Utility Contractor

MAY-JUN 2018

As the official magazine of NUCA, Utility Contractor presents the latest information affecting every aspect of the utility construction industry, including technological advancements, safety issues, legislative developments and instructional advice.

Issue link: http://digital.utilitycontractoronline.com/i/976710

Contents of this Issue


Page 39 of 51

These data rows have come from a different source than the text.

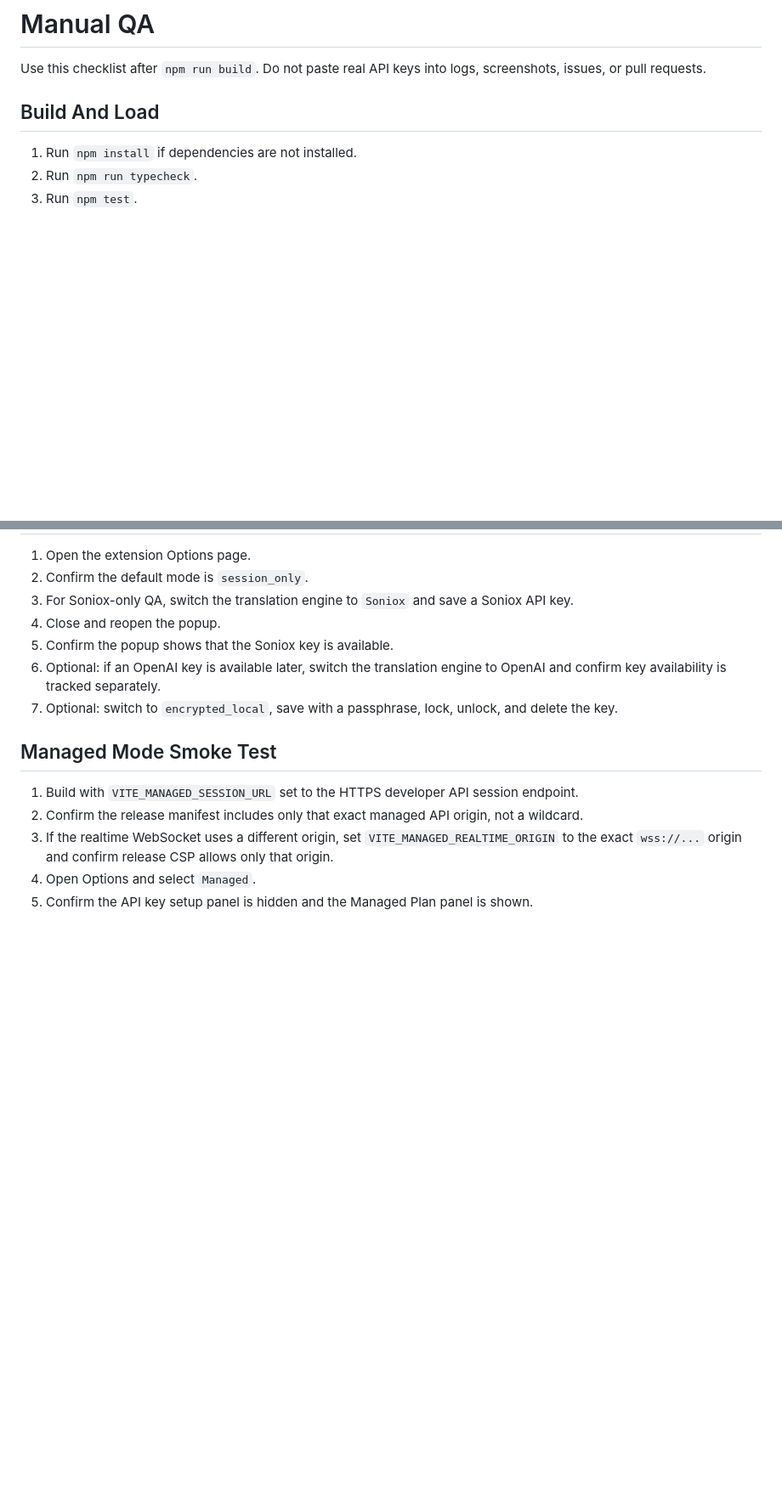
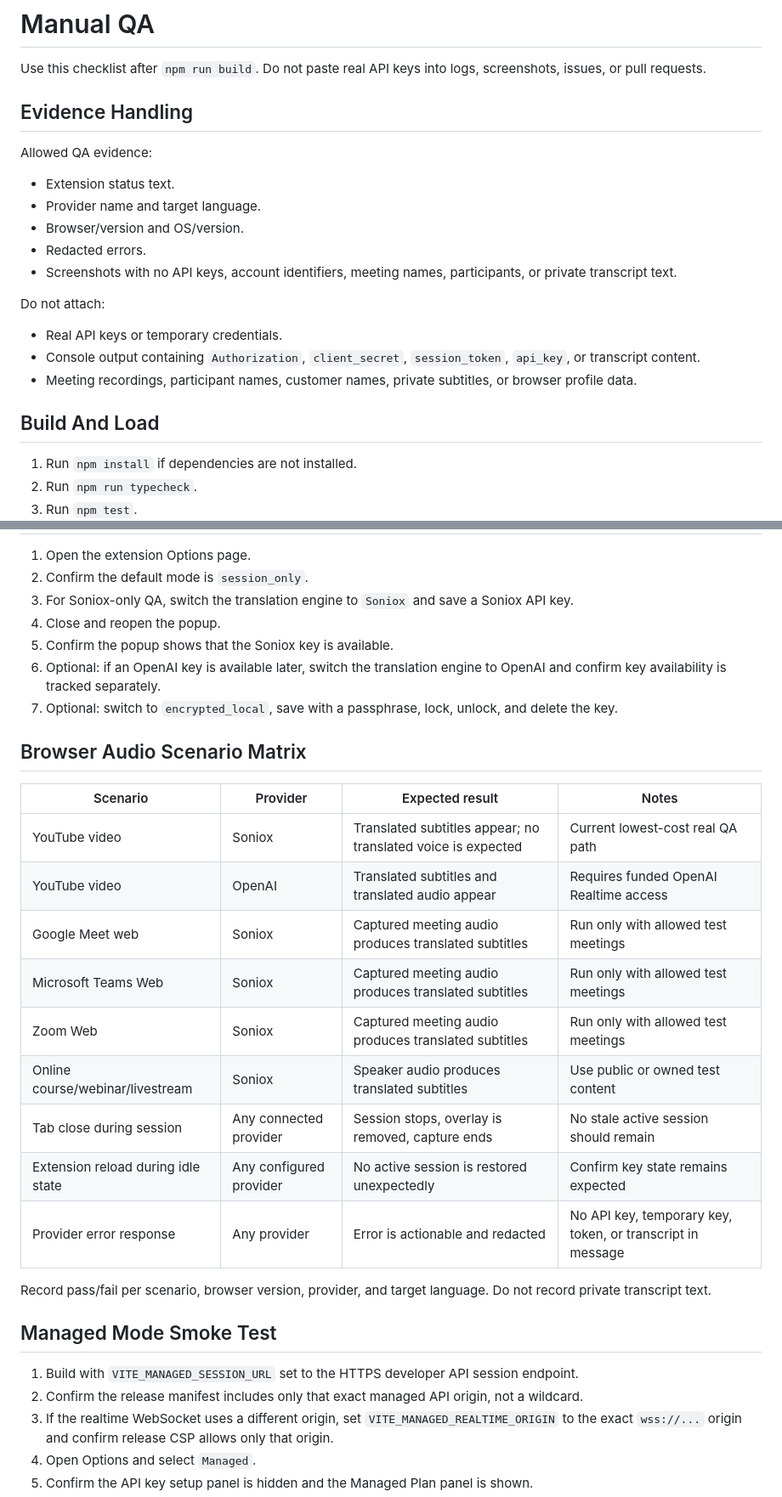
Before and after one commit to 0xdaike/realtime-translate-extension, a Markdown page: docs/MANUAL_QA.md, 2 parts joined by grey strips. Shown at 85% size. Drawn GitHub-style; blank space fills up the shorter version.

```diff
--- a/docs/MANUAL_QA.md
+++ b/docs/MANUAL_QA.md
@@ -1,6 +1,22 @@
 # Manual QA
 
 Use this checklist after `npm run build`. Do not paste real API keys into logs, screenshots, issues, or pull requests.
+
+## Evidence Handling
+
+Allowed QA evidence:
+
+- Extension status text.
+- Provider name and target language.
+- Browser/version and OS/version.
+- Redacted errors.
+- Screenshots with no API keys, account identifiers, meeting names, participants, or private transcript text.
+
+Do not attach:
+
+- Real API keys or temporary credentials.
+- Console output containing `Authorization`, `client_secret`, `session_token`, `api_key`, or transcript content.
+- Meeting recordings, participant names, customer names, private subtitles, or browser profile data.
 
 ## Build And Load
 
@@ -21,6 +37,22 @@ Use this checklist after `npm run build`. Do not paste real API keys into logs,
 5. Confirm the popup shows that the Soniox key is available.
 6. Optional: if an OpenAI key is available later, switch the translation engine to OpenAI and confirm key availability is tracked separately.
 7. Optional: switch to `encrypted_local`, save with a passphrase, lock, unlock, and delete the key.
+
+## Browser Audio Scenario Matrix
+
+| Scenario | Provider | Expected result | Notes |
+|---|---|---|---|
+| YouTube video | Soniox | Translated subtitles appear; no translated voice is expected | Current lowest-cost real QA path |
+| YouTube video | OpenAI | Translated subtitles and translated audio appear | Requires funded OpenAI Realtime access |
+| Google Meet web | Soniox | Captured meeting audio produces translated subtitles | Run only with allowed test meetings |
+| Microsoft Teams Web | Soniox | Captured meeting audio produces translated subtitles | Run only with allowed test meetings |
+| Zoom Web | Soniox | Captured meeting audio produces translated subtitles | Run only with allowed test meetings |
+| Online course/webinar/livestream | Soniox | Speaker audio produces translated subtitles | Use public or owned test content |
+| Tab close during session | Any connected provider | Session stops, overlay is removed, capture ends | No stale active session should remain |
+| Extension reload during idle state | Any configured provider | No active session is restored unexpectedly | Confirm key state remains expected |
+| Provider error response | Any provider | Error is actionable and redacted | No API key, temporary key, token, or transcript in message |
+
+Record pass/fail per scenario, browser version, provider, and target language. Do not record private transcript text.
 
 ## Managed Mode Smoke Test
 
```
Also changed, not shown: other parts of docs/MANUAL_QA.md (+1 -0 lines), CONTRIBUTING.md (added, +45 -0 lines), README.md (+2 -0 lines).
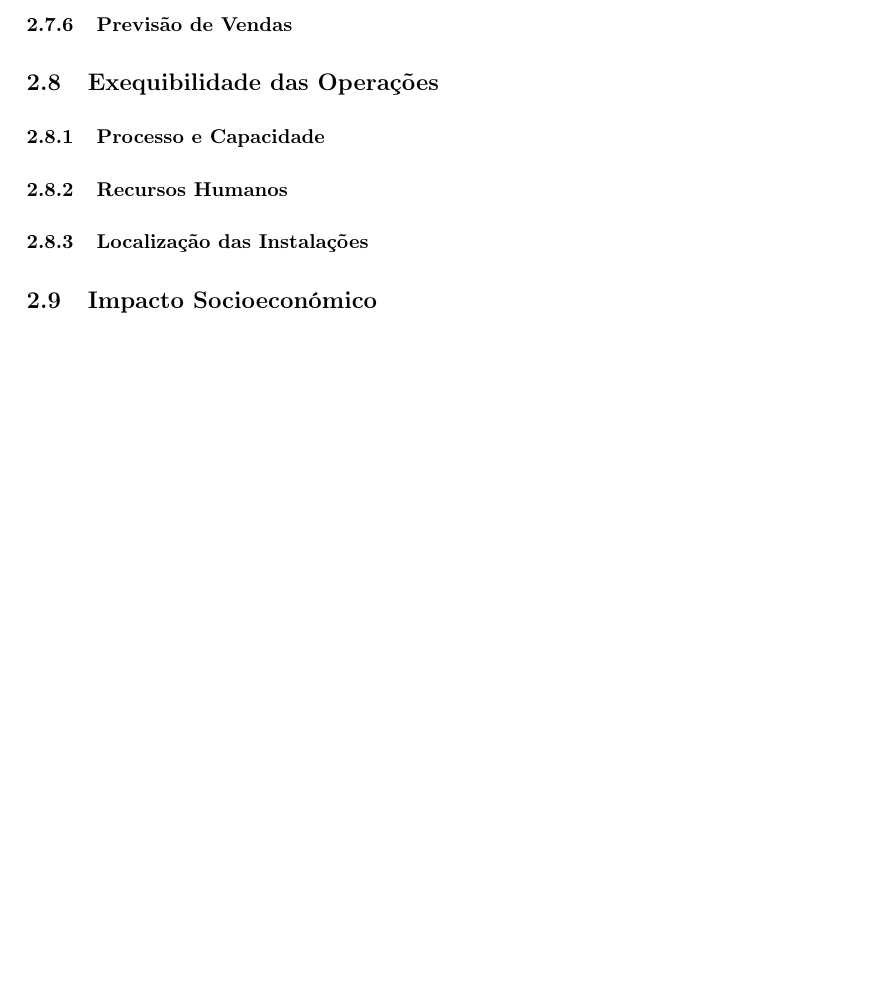
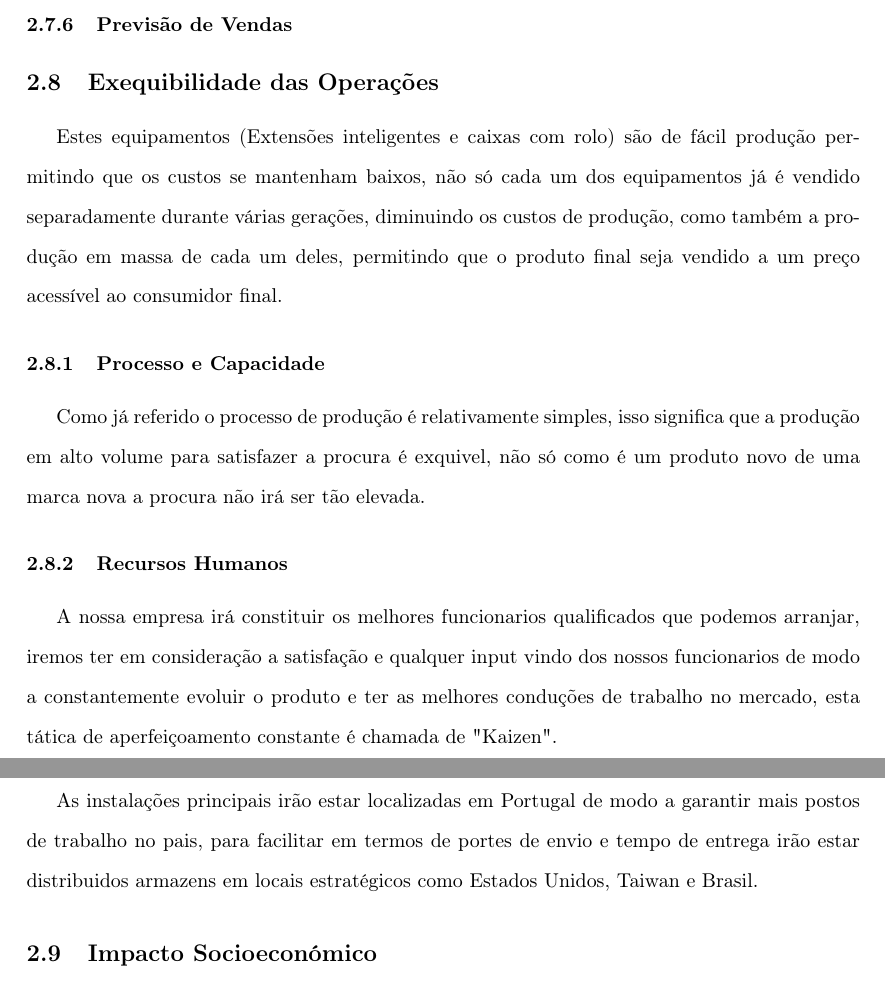
Before and after one commit to zDragonPaulo/Marketing_Projeto, a LaTeX document (Relatorio/Relatorio.tex): part of page 11 of 13 before the commit and two parts of pages 11 and 12 of 14 after it, the two joined at a grey line, cut so that both start at the same text, the shorter picture padded with empty space. Compiled offline with pdfLaTeX.

Commit message:
Adição da exequibilidade das operações

```diff
--- a/Relatorio/Relatorio.tex
+++ b/Relatorio/Relatorio.tex
@@ -283,14 +286,23 @@ como os cenários futuros e tendências que podem existir para o produto.
 %----------------------------SOUSA TRABALHO ENDS HERE----------------------------------------------------
 %----------------------------MARTINHO TRABALHO STARTS HERE---------------------------------------------------------------
 \subsection{Exequibilidade das Operações}\label{exequibilidadeop}
+Estes equipamentos (Extensões inteligentes e caixas com rolo) são de fácil produção permitindo que os custos se mantenham baixos,
+não só cada um dos equipamentos já é vendido separadamente durante várias gerações, diminuindo os custos de produção, como também
+a produção em massa de cada um deles, permitindo que o produto final seja vendido a um preço acessível ao consumidor final.
 %---------------------------------------------------------------------------------------------------------------------------
 \subsubsection{Processo e Capacidade}\label{processo}
+Como já referido o processo de produção é relativamente simples, isso significa que a produção em alto volume para satisfazer a procura é exquivel,
+não só como é um produto novo de uma marca nova a procura não irá ser tão elevada.
 %---------------------------------------------------------------------------------------------------------------------------
-
 \subsubsection{Recursos Humanos}\label{recursos}
+A nossa empresa irá constituir os melhores funcionarios qualificados que podemos arranjar, iremos ter em consideração a satisfação e qualquer
+input vindo dos nossos funcionarios de modo a constantemente evoluir o produto e ter as melhores conduções de trabalho no mercado,
+esta tática de aperfeiçoamento constante é chamada de "Kaizen".
 %---------------------------------------------------------------------------------------------------------------------------
 \subsubsection{Localização das Instalações}\label{localizacao}
-
+As instalações principais irão estar localizadas em Portugal de modo a garantir mais postos de trabalho no pais, para facilitar
+em termos de portes de envio e tempo de entrega irão estar distribuidos armazens em locais estratégicos como Estados Unidos,
+Taiwan e Brasil.
 
 %----------------------------MARTINHO TRABALHO ENDS HERE---------------------------------------------------------------
 %----------------------------PAULO TRABALHO STARTS HERE---------------------------------------------------------------
```
Also changed, not shown: Relatorio/Relatorio.bbl, Relatorio/Relatorio.pdf, Relatorio/Relatorio.tex (3 more changed lines), 9 other files. Lines whose indentation alone changed are shown as unchanged.
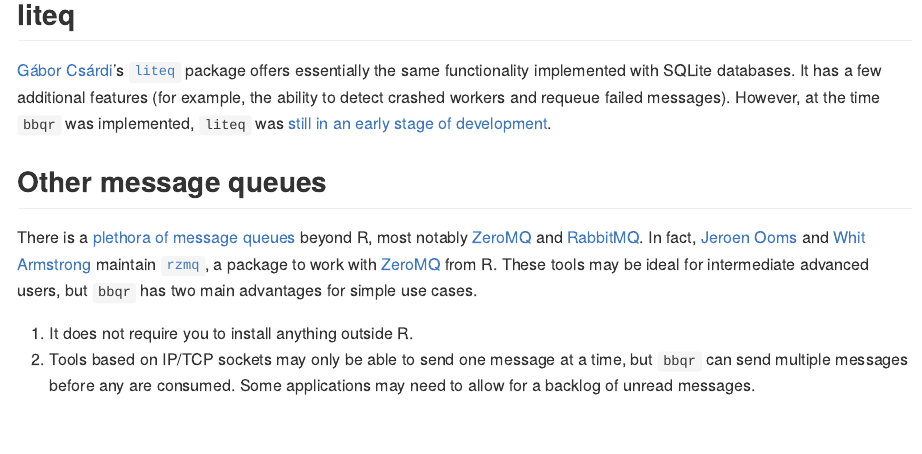
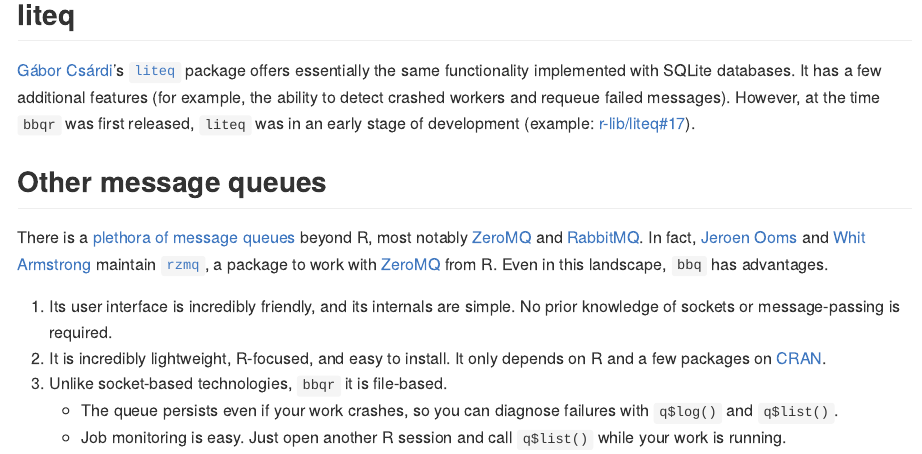
Before and after one commit to wlandau/txtq, an R Markdown document (README.Rmd): the page in a window 1100 px wide, from 2350 px down. The pictures show the output file README.md that the author committed with the source, drawn offline in the style of GitHub; badge pictures from the web are left out.

Commit message:
Update README

```diff
--- a/README.Rmd
+++ b/README.Rmd
@@ -105,11 +105,14 @@
 
 ## liteq
 
-[Gábor Csárdi](https://github.com/gaborcsardi)'s [`liteq`](https://github.com/r-lib/liteq) package offers essentially the same functionality implemented with SQLite databases. It has a few additional features (for example, the ability to detect crashed workers and requeue failed messages). However, at the time `bbqr` was implemented, `liteq` was [still in an early stage of development](https://github.com/r-lib/liteq/issues/17).
+[Gábor Csárdi](https://github.com/gaborcsardi)'s [`liteq`](https://github.com/r-lib/liteq) package offers essentially the same functionality implemented with SQLite databases. It has a few additional features (for example, the ability to detect crashed workers and requeue failed messages). However, at the time `bbqr` was first released, `liteq` was in an early stage of development (example: [r-lib/liteq#17](https://github.com/r-lib/liteq/issues/17)).
 
 ## Other message queues
 
-There is a [plethora of message queues](http://queues.io/) beyond R, most notably [ZeroMQ](http://zeromq.org) and [RabbitMQ](https://www.rabbitmq.com/). In fact, [Jeroen Ooms](http://github.com/jeroen) and [Whit Armstrong](https://github.com/armstrtw) maintain [`rzmq`](https://github.com/ropensci/rzmq), a package to work with [ZeroMQ](http://zeromq.org) from R. These tools may be ideal for intermediate advanced users, but `bbqr` has two main advantages for simple use cases.
+There is a [plethora of message queues](http://queues.io/) beyond R, most notably [ZeroMQ](http://zeromq.org) and [RabbitMQ](https://www.rabbitmq.com/). In fact, [Jeroen Ooms](http://github.com/jeroen) and [Whit Armstrong](https://github.com/armstrtw) maintain [`rzmq`](https://github.com/ropensci/rzmq), a package to work with [ZeroMQ](http://zeromq.org) from R. Even in this landscape, `bbq` has advantages.
 
-1. It does not require you to install anything outside R.
-2. Tools based on IP/TCP sockets may only be able to send one message at a time, but `bbqr` can send multiple messages before any are consumed. Some applications may need to allow for a backlog of unread messages.
+1. Its user interface is incredibly friendly, and its internals are simple. No prior knowledge of sockets or message-passing is required.
+2. It is incredibly lightweight, R-focused, and easy to install. It only depends on R and a few packages on [CRAN](https://cran.r-project.org).
+3. Unlike socket-based technologies, `bbqr` it is file-based.
+    - The queue persists even if your work crashes, so you can diagnose failures with `q$log()` and `q$list()`.
+    - Job monitoring is easy. Just open another R session and call `q$list()` while your work is running.
```
Also changed, not shown: README.md, 1 other file.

40 Utility Contractor | May/June 2018 prevents possibly undermining or dis- turbing the surrounding foundations of buildings, roads, or other structures. A positive shoring system is a critical requirement for approval from most states' Department of Transportation — including Ohio's — for any under- ground construction. Getting Started Sufficiently assured that Slide Rail met all safety requirements, ODOT gave SSI the green light to begin work on the new gravity-flow sewer. They started from bottom to top; or down- stream to upstream; or literally from the bottom of the hill at Short Street to the top of the hill at 2nd Street. Pit 1 reached down 32 ft to uncover and reroute an existing sewer line. Uti- lizing the same Slide Rail components from the first excavation, Pit 2 was dug and shored for the installation of the four deep precast sump manholes which contain the hydrodynamic separators. Pit 3 widened and lengthened the shored space just by adding a few more Slide Rail components, which allowed SSI to install inflow and outflow vaults and four 18-in. intake/outtake lines. "That's where the manifold separates the water through the four deep sump manholes and through the screening process to clean it before it reenters the new piping that we built into Short Street," Snode explained. Lastly, Pit 4 was excavated for an 18 x 11 x 28 ft tall precast chamber which intersects a 96-in. existing storm sewer and diverts the flow through a more conventional 42-in. line down to the treatment structures. The fourth pit — the largest of the four excavations — was shored with a 29 x 38 x 32 ft deep ClearSpan configured Slide Rail System. "Jeff and I looked at the ClearSpan pit at least eight times and actually had to redesign it on the fly," said Snode. "Because the big 96-in. line was not in the exact location indicated in the plan, plus everything was right in the middle of the street. It was a chal- lenge," Snode conceded. "But we were able to overcome all of that because of the flexibility of Efficiency's Slide Rail System." James McRay is the Director of Market- ing & Media for Efficiency Production – A Trinity Shoring Products company. A Northwest Florida contractor was tasked to install 180 lf of a 60-in. pipe casing via boring. The storm water project required a linear run of 60-ft with a width of 20-ft and a depth of 16-ft in a sandy clay mixture that the compe - tent person classified as Type-C-60. The project site presented several challenges that could negatively impact the integrity of the adjacent structures. The excavation was located in line to a highway overpass involving a high traffic roadway and several high - way overpass columns. The project would require a protective system that could properly accommodate a bore pit with a desired 41-ft open span work area for a 60-inch bore casing pipe running between the overpass support columns. Additionally, the protective system would need to address the pos - sibility of dewatering the open trench and dealing with a deflection of the internal bracing. The contractor called NTS to discuss a few protective options and after carefully reviewing some of the challenges, the contractor selected a site- specific slide rail and a hydraulic excavation brace combination system. Site specific engineered systems are designed for those unique and large-scale projects where poor soil conditions and adjacent structures are present. Site specific engineered systems offer a high degree of customization that allows for certain protective devices to be customized for unique applications. For the boring pit, it was determined that a slide rail system would be the most optimal solution that could provide a large open span work area if sup - ported by an excavation brace. A slide rail system is a versatile protective underground system that can be used for a wide range of applications and paired with several modular components. A hydraulic excavation brace can be used as a four-sided application composed of adjustable hydraulic brace legs designed to support rectangular and square underground excavations. For those complex jobs, braces can be used in additional polygons such as 5 sided or 6 sided excavations. The contractor was extremely satisfied with the safety provided by the site specific engineered system, as it provided a practical solution during the pipe casing installation. The excavation was located in line to a highway overpass involving a high traffic roadway and several highway overpass columns. Site-Specific Engineering for Unique Pipe Casing Installation

Articles in this issue

Archives of this issue

view archives of Utility Contractor - MAY-JUN 2018